- _DIRECTIONS FOR THIS TASK_
Please return the records below exactly as they appear, leaving every picture out.

- _Web document revisions_

----

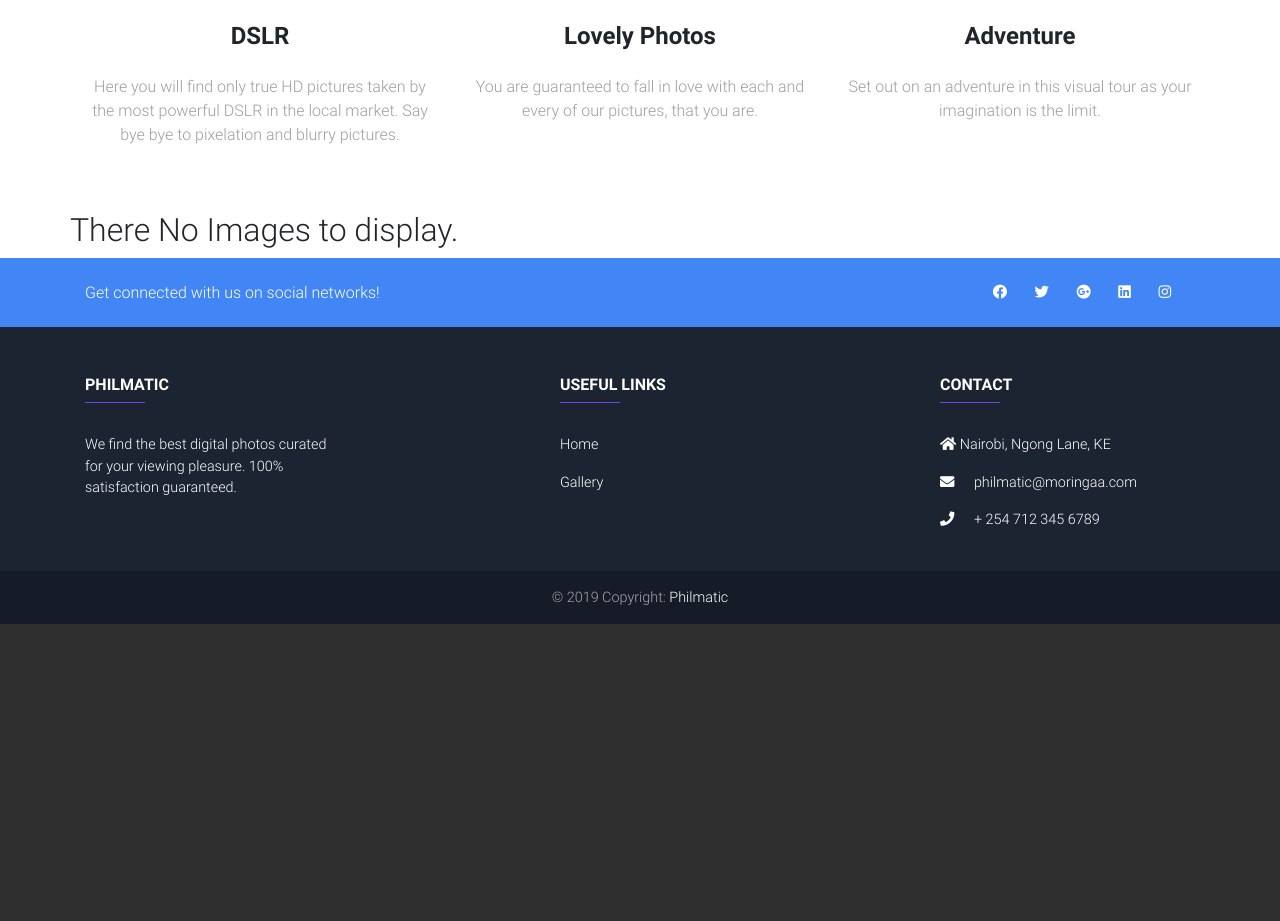
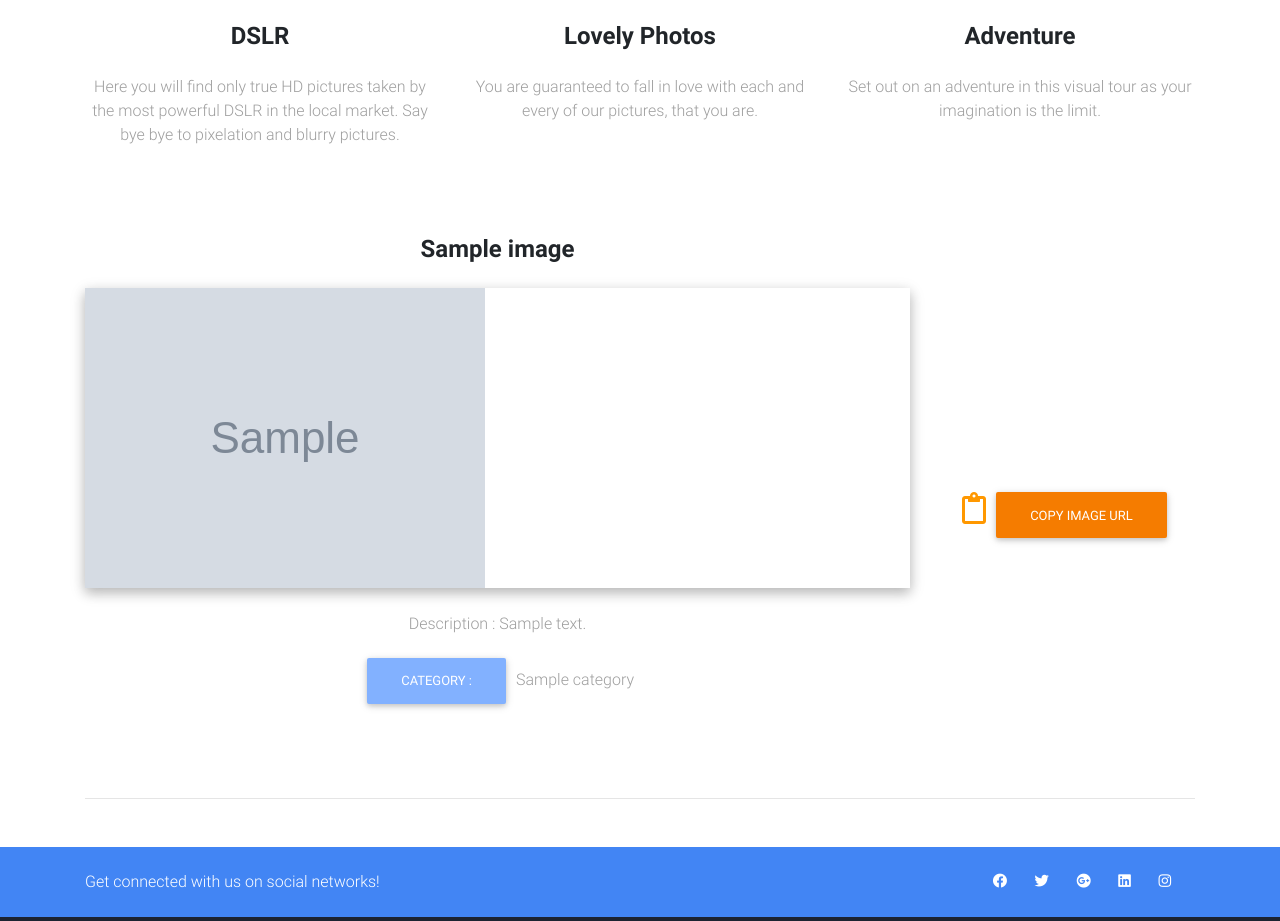
Before and after one commit to philipkariuki/django-photos, a Django app: page / in a window 1280 px wide. Shown: the part 1088-2009 px from the top of the page. Before the commit the page ends 1712 px from the top, so only its background shows below. Run offline with Django 3.2, Linux system fonts and the light colour scheme; tables that the repository leaves empty hold one stand-in row (values such as "Sample post"); grey boxes marked "Sample" are stand-in pictures; some libraries are stand-ins or nearby versions.

Commit message:
updates search.html changes earch form name fixes image search functionality

```diff
--- a/appmatic/models.py
+++ b/appmatic/models.py
@@ -31,14 +31,13 @@ class Image(models.Model):
 
     @classmethod
     def new_images(cls):
-        today = dt.date.today()
-        photoz = cls.objects.filter(pub_date__date = today)
+        photoz = Image.objects.all()
         return photoz
 
 
     @classmethod
-    def search_by_title(cls,search_term):
-        photos = cls.objects.filter(title__icontains=search_term)
+    def search_by_category(cls,search_term):
+        photos = cls.objects.filter(category__category_name__icontains=search_term)
         return photos
 
 
@@ -50,7 +49,7 @@ class Location(models.Model):
     def __str__(self):
         return self.location_name
 
-    def save_editor(self):
+    def save_location(self):
         self.save()
 
     class Meta:
@@ -62,7 +61,7 @@ class Category(models.Model):
     def __str__(self):
         return self.category_name
 
-    def save_editor(self):
+    def save_category(self):
         self.save()
 
     class Meta:
--- a/appmatic/templates/mainz/base.html
+++ b/appmatic/templates/mainz/base.html
@@ -33,56 +33,14 @@
   <!-- Start your project here-->
 
 
-
+	{% include "navbar.html" %}
 
 
 
     <!--Main Navigation-->
     <header>
 
-      <!--Navbar-->
-      <nav class="navbar navbar-expand-lg navbar-dark fixed-top scrolling-navbar">
 
-          <div class="container">
-
-              <!-- Navbar brand -->
-              <a class="navbar-brand" href="#">Philmatic</a>
-
-              <!-- Collapse button -->
-              <button class="navbar-toggler" type="button" data-toggle="collapse" data-target="#basicExampleNav"
-                  aria-controls="basicExampleNav" aria-expanded="false" aria-label="Toggle navigation">
-                  <span class="navbar-toggler-icon"></span>
-              </button>
-
-              <!-- Collapsible content -->
-              <div class="collapse navbar-collapse" id="basicExampleNav">
-
-                  <!-- Links -->
-                  <ul class="navbar-nav mr-auto smooth-scroll">
-                      <li class="nav-item">
-                          <a class="nav-link" href="#intro">Home</a>
-                      </li>
-                      <li class="nav-item">
-                          <a class="nav-link" href="#examples">Gallery</a>
-                      </li>
-                      <li class="nav-item">
-                          <a class="nav-link" href="#contactus">Contact</a>
-                      </li>
-                  </ul>
-                  <!-- Links -->
-
-                  <form class="form-inline" action="{% url 'search_results' %}">
-                    <div class="md-form my-0">
-                      <input class="form-control mr-sm-2" type="text" placeholder="Search" aria-label="Search">
-                    </div>
-                  </form>
-              </div>
-              <!-- Collapsible content -->
-
-          </div>
-
-      </nav>
-      <!--/.Navbar-->
 
       <!--Mask-->
       <div id="intro" class="view">
--- a/appmatic/templates/mainz/search.html
+++ b/appmatic/templates/mainz/search.html
@@ -2,7 +2,7 @@
 {% block content %}
 <div class="container">
 
-  <div class="row">
+  <div class="row" style="margin-top: 170px; margin-bottom: 120px;">
     {% if images%}
       <h2>Found {{ images|length }} of searched term {{message}}</h2>
     {% else %}
@@ -11,12 +11,13 @@
 
   </div>
 
-  <div class="row">
+  <div class="row" style="margin-top: 20px; margin-bottom: 120px;">
 
   {% if images %}
     {% for image in images %}
       <div class="col-sm-6 col-md-3">
           <h1>{{image.name}}</h1>
+          <img src=" {{image.article_image.url}} " class="img-fluid" alt="Image">
       </div>
     {% endfor %}
   {% endif %}
--- /dev/null
+++ b/appmatic/templates/navbar.html
@@ -0,0 +1,57 @@
+<!DOCTYPE html>
+<html lang="en">
+<head>
+
+  <meta charset="utf-8">
+  <meta name="viewport" content="width=device-width, initial-scale=1">
+</head>
+<body>
+
+
+
+<!--Navbar-->
+      <nav class="navbar navbar-expand-lg navbar-dark fixed-top scrolling-navbar">
+
+          <div class="container">
+
+              <!-- Navbar brand -->
+              <a class="navbar-brand" href="#">Philmatic</a>
+
+              <!-- Collapse button -->
+              <button class="navbar-toggler" type="button" data-toggle="collapse" data-target="#basicExampleNav"
+                  aria-controls="basicExampleNav" aria-expanded="false" aria-label="Toggle navigation">
+                  <span class="navbar-toggler-icon"></span>
+              </button>
+
+              <!-- Collapsible content -->
+              <div class="collapse navbar-collapse" id="basicExampleNav">
+
+                  <!-- Links -->
+                  <ul class="navbar-nav mr-auto smooth-scroll">
+                      <li class="nav-item">
+                          <a class="nav-link" href="#intro">Home</a>
+                      </li>
+                      <li class="nav-item">
+                          <a class="nav-link" href="#examples">Gallery</a>
+                      </li>
+                      <li class="nav-item">
+                          <a class="nav-link" href="#contactus">Contact</a>
+                      </li>
+                  </ul>
+                  <!-- Links -->
+
+                  <form class="form-inline" role="search" action="{% url 'search_results' %}">
+                    <div class="md-form my-0">
+                      <input class="form-control mr-sm-2" type="text" placeholder="Search" aria-label="Search" name="category">
+                    </div>
+                  </form>
+              </div>
+              <!-- Collapsible content -->
+
+          </div>
+
+      </nav>
+      <!--/.Navbar-->
+
+</body>
+</html>
--- a/appmatic/views.py
+++ b/appmatic/views.py
@@ -16,9 +16,9 @@ def home_image(request):
 
 def search_results(request):
 
-    if 'image' in request.GET and request.GET["image"]:
-        search_term = request.GET.get("image")
-        searched_articles = Image.search_by_title(search_term)
+    if 'category' in request.GET and request.GET["category"]:
+        search_term = request.GET.get("category")
+        searched_images = Image.search_by_category(search_term)
         message = f"{search_term}"
 
         return render(request, 'mainz/search.html',{"message":message,"images": searched_images})
```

----

- _WRITTEN RESPONSE_
Before and after one commit to philipkariuki/django-photos, a Django app: page / in a window 1280 px wide. Shown: the part 1088-2009 px from the top of the page. Before the commit the page ends 1712 px from the top, so only its background shows below. Run offline with Django 3.2, Linux system fonts and the light colour scheme; tables that the repository leaves empty hold one stand-in row (values such as "Sample post"); grey boxes marked "Sample" are stand-in pictures; some libraries are stand-ins or nearby versions.

Commit message:
updates search.html changes earch form name fixes image search functionality

```diff
--- a/appmatic/models.py
+++ b/appmatic/models.py
@@ -31,14 +31,13 @@ class Image(models.Model):
 
     @classmethod
     def new_images(cls):
-        today = dt.date.today()
-        photoz = cls.objects.filter(pub_date__date = today)
+        photoz = Image.objects.all()
         return photoz
 
 
     @classmethod
-    def search_by_title(cls,search_term):
-        photos = cls.objects.filter(title__icontains=search_term)
+    def search_by_category(cls,search_term):
+        photos = cls.objects.filter(category__category_name__icontains=search_term)
         return photos
 
 
@@ -50,7 +49,7 @@ class Location(models.Model):
     def __str__(self):
         return self.location_name
 
-    def save_editor(self):
+    def save_location(self):
         self.save()
 
     class Meta:
@@ -62,7 +61,7 @@ class Category(models.Model):
     def __str__(self):
         return self.category_name
 
-    def save_editor(self):
+    def save_category(self):
         self.save()
 
     class Meta:
--- a/appmatic/templates/mainz/base.html
+++ b/appmatic/templates/mainz/base.html
@@ -33,56 +33,14 @@
   <!-- Start your project here-->
 
 
-
+	{% include "navbar.html" %}
 
 
 
     <!--Main Navigation-->
     <header>
 
-      <!--Navbar-->
-      <nav class="navbar navbar-expand-lg navbar-dark fixed-top scrolling-navbar">
 
-          <div class="container">
-
-              <!-- Navbar brand -->
-              <a class="navbar-brand" href="#">Philmatic</a>
-
-              <!-- Collapse button -->
-              <button class="navbar-toggler" type="button" data-toggle="collapse" data-target="#basicExampleNav"
-                  aria-controls="basicExampleNav" aria-expanded="false" aria-label="Toggle navigation">
-                  <span class="navbar-toggler-icon"></span>
-              </button>
-
-              <!-- Collapsible content -->
-              <div class="collapse navbar-collapse" id="basicExampleNav">
-
-                  <!-- Links -->
-                  <ul class="navbar-nav mr-auto smooth-scroll">
-                      <li class="nav-item">
-                          <a class="nav-link" href="#intro">Home</a>
-                      </li>
-                      <li class="nav-item">
-                          <a class="nav-link" href="#examples">Gallery</a>
-                      </li>
-                      <li class="nav-item">
-                          <a class="nav-link" href="#contactus">Contact</a>
-                      </li>
-                  </ul>
-                  <!-- Links -->
-
-                  <form class="form-inline" action="{% url 'search_results' %}">
-                    <div class="md-form my-0">
-                      <input class="form-control mr-sm-2" type="text" placeholder="Search" aria-label="Search">
-                    </div>
-                  </form>
-              </div>
-              <!-- Collapsible content -->
-
-          </div>
-
-      </nav>
-      <!--/.Navbar-->
 
       <!--Mask-->
       <div id="intro" class="view">
--- a/appmatic/templates/mainz/search.html
+++ b/appmatic/templates/mainz/search.html
@@ -2,7 +2,7 @@
 {% block content %}
 <div class="container">
 
-  <div class="row">
+  <div class="row" style="margin-top: 170px; margin-bottom: 120px;">
     {% if images%}
       <h2>Found {{ images|length }} of searched term {{message}}</h2>
     {% else %}
@@ -11,12 +11,13 @@
 
   </div>
 
-  <div class="row">
+  <div class="row" style="margin-top: 20px; margin-bottom: 120px;">
 
   {% if images %}
     {% for image in images %}
       <div class="col-sm-6 col-md-3">
           <h1>{{image.name}}</h1>
+          <img src=" {{image.article_image.url}} " class="img-fluid" alt="Image">
       </div>
     {% endfor %}
   {% endif %}
--- /dev/null
+++ b/appmatic/templates/navbar.html
@@ -0,0 +1,57 @@
+<!DOCTYPE html>
+<html lang="en">
+<head>
+
+  <meta charset="utf-8">
+  <meta name="viewport" content="width=device-width, initial-scale=1">
+</head>
+<body>
+
+
+
+<!--Navbar-->
+      <nav class="navbar navbar-expand-lg navbar-dark fixed-top scrolling-navbar">
+
+          <div class="container">
+
+              <!-- Navbar brand -->
+              <a class="navbar-brand" href="#">Philmatic</a>
+
+              <!-- Collapse button -->
+              <button class="navbar-toggler" type="button" data-toggle="collapse" data-target="#basicExampleNav"
+                  aria-controls="basicExampleNav" aria-expanded="false" aria-label="Toggle navigation">
+                  <span class="navbar-toggler-icon"></span>
+              </button>
+
+              <!-- Collapsible content -->
+              <div class="collapse navbar-collapse" id="basicExampleNav">
+
+                  <!-- Links -->
+                  <ul class="navbar-nav mr-auto smooth-scroll">
+                      <li class="nav-item">
+                          <a class="nav-link" href="#intro">Home</a>
+                      </li>
+                      <li class="nav-item">
+                          <a class="nav-link" href="#examples">Gallery</a>
+                      </li>
+                      <li class="nav-item">
+                          <a class="nav-link" href="#contactus">Contact</a>
+                      </li>
+                  </ul>
+                  <!-- Links -->
+
+                  <form class="form-inline" role="search" action="{% url 'search_results' %}">
+                    <div class="md-form my-0">
+                      <input class="form-control mr-sm-2" type="text" placeholder="Search" aria-label="Search" name="category">
+                    </div>
+                  </form>
+              </div>
+              <!-- Collapsible content -->
+
+          </div>
+
+      </nav>
+      <!--/.Navbar-->
+
+</body>
+</html>
--- a/appmatic/views.py
+++ b/appmatic/views.py
@@ -16,9 +16,9 @@ def home_image(request):
 
 def search_results(request):
 
-    if 'image' in request.GET and request.GET["image"]:
-        search_term = request.GET.get("image")
-        searched_articles = Image.search_by_title(search_term)
+    if 'category' in request.GET and request.GET["category"]:
+        search_term = request.GET.get("category")
+        searched_images = Image.search_by_category(search_term)
         message = f"{search_term}"
 
         return render(request, 'mainz/search.html',{"message":message,"images": searched_images})
```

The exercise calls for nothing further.